— EXCERPTED RECORDS —
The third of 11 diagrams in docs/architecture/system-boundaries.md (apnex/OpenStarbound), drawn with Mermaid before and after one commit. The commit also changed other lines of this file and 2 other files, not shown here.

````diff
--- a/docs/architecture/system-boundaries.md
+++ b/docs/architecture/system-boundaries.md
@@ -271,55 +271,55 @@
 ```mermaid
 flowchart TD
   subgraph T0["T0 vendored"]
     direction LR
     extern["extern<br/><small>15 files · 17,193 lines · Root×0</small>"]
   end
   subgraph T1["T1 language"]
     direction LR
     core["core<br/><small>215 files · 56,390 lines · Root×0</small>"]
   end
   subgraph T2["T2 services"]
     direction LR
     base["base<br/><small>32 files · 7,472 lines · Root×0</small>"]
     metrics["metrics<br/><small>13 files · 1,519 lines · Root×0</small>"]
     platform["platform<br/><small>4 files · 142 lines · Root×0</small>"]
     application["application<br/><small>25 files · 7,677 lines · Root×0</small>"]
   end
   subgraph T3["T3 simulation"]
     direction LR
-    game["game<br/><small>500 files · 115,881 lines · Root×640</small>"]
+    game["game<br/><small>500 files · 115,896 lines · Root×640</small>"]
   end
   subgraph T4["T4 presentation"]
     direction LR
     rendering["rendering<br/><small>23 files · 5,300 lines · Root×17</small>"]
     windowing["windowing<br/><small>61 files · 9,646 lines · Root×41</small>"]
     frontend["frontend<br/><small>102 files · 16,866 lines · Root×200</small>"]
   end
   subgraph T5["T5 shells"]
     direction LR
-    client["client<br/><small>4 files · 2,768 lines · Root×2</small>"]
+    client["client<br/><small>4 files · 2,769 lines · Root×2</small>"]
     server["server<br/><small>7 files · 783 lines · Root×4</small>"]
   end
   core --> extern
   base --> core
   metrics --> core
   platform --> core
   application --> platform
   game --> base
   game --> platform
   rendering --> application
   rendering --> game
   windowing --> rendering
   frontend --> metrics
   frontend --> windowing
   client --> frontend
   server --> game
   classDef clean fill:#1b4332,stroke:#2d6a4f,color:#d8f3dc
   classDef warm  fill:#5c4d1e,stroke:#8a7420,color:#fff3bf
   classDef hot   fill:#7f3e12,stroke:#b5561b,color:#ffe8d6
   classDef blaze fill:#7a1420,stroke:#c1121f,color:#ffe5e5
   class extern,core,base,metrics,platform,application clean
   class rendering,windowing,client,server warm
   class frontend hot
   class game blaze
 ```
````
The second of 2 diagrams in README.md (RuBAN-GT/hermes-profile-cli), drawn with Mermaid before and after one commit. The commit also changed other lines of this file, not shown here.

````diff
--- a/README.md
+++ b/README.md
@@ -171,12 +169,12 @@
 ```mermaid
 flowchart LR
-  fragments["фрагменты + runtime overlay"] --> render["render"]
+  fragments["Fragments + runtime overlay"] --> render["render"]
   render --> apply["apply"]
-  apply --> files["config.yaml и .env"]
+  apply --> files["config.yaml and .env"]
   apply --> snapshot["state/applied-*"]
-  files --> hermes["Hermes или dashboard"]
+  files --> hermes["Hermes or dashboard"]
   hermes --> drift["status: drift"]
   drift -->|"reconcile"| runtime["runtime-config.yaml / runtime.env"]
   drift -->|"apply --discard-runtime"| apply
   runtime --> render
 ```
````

— EXERCISE OBJECTIVE —
Every record must be set down again exactly.

— SOLUTION FOR THIS TASK —
The third of 11 diagrams in docs/architecture/system-boundaries.md (apnex/OpenStarbound), drawn with Mermaid before and after one commit. The commit also changed other lines of this file and 2 other files, not shown here.

````diff
--- a/docs/architecture/system-boundaries.md
+++ b/docs/architecture/system-boundaries.md
@@ -271,55 +271,55 @@
 ```mermaid
 flowchart TD
   subgraph T0["T0 vendored"]
     direction LR
     extern["extern<br/><small>15 files · 17,193 lines · Root×0</small>"]
   end
   subgraph T1["T1 language"]
     direction LR
     core["core<br/><small>215 files · 56,390 lines · Root×0</small>"]
   end
   subgraph T2["T2 services"]
     direction LR
     base["base<br/><small>32 files · 7,472 lines · Root×0</small>"]
     metrics["metrics<br/><small>13 files · 1,519 lines · Root×0</small>"]
     platform["platform<br/><small>4 files · 142 lines · Root×0</small>"]
     application["application<br/><small>25 files · 7,677 lines · Root×0</small>"]
   end
   subgraph T3["T3 simulation"]
     direction LR
-    game["game<br/><small>500 files · 115,881 lines · Root×640</small>"]
+    game["game<br/><small>500 files · 115,896 lines · Root×640</small>"]
   end
   subgraph T4["T4 presentation"]
     direction LR
     rendering["rendering<br/><small>23 files · 5,300 lines · Root×17</small>"]
     windowing["windowing<br/><small>61 files · 9,646 lines · Root×41</small>"]
     frontend["frontend<br/><small>102 files · 16,866 lines · Root×200</small>"]
   end
   subgraph T5["T5 shells"]
     direction LR
-    client["client<br/><small>4 files · 2,768 lines · Root×2</small>"]
+    client["client<br/><small>4 files · 2,769 lines · Root×2</small>"]
     server["server<br/><small>7 files · 783 lines · Root×4</small>"]
   end
   core --> extern
   base --> core
   metrics --> core
   platform --> core
   application --> platform
   game --> base
   game --> platform
   rendering --> application
   rendering --> game
   windowing --> rendering
   frontend --> metrics
   frontend --> windowing
   client --> frontend
   server --> game
   classDef clean fill:#1b4332,stroke:#2d6a4f,color:#d8f3dc
   classDef warm  fill:#5c4d1e,stroke:#8a7420,color:#fff3bf
   classDef hot   fill:#7f3e12,stroke:#b5561b,color:#ffe8d6
   classDef blaze fill:#7a1420,stroke:#c1121f,color:#ffe5e5
   class extern,core,base,metrics,platform,application clean
   class rendering,windowing,client,server warm
   class frontend hot
   class game blaze
 ```
````
The second of 2 diagrams in README.md (RuBAN-GT/hermes-profile-cli), drawn with Mermaid before and after one commit. The commit also changed other lines of this file, not shown here.

````diff
--- a/README.md
+++ b/README.md
@@ -171,12 +169,12 @@
 ```mermaid
 flowchart LR
-  fragments["фрагменты + runtime overlay"] --> render["render"]
+  fragments["Fragments + runtime overlay"] --> render["render"]
   render --> apply["apply"]
-  apply --> files["config.yaml и .env"]
+  apply --> files["config.yaml and .env"]
   apply --> snapshot["state/applied-*"]
-  files --> hermes["Hermes или dashboard"]
+  files --> hermes["Hermes or dashboard"]
   hermes --> drift["status: drift"]
   drift -->|"reconcile"| runtime["runtime-config.yaml / runtime.env"]
   drift -->|"apply --discard-runtime"| apply
   runtime --> render
 ```
````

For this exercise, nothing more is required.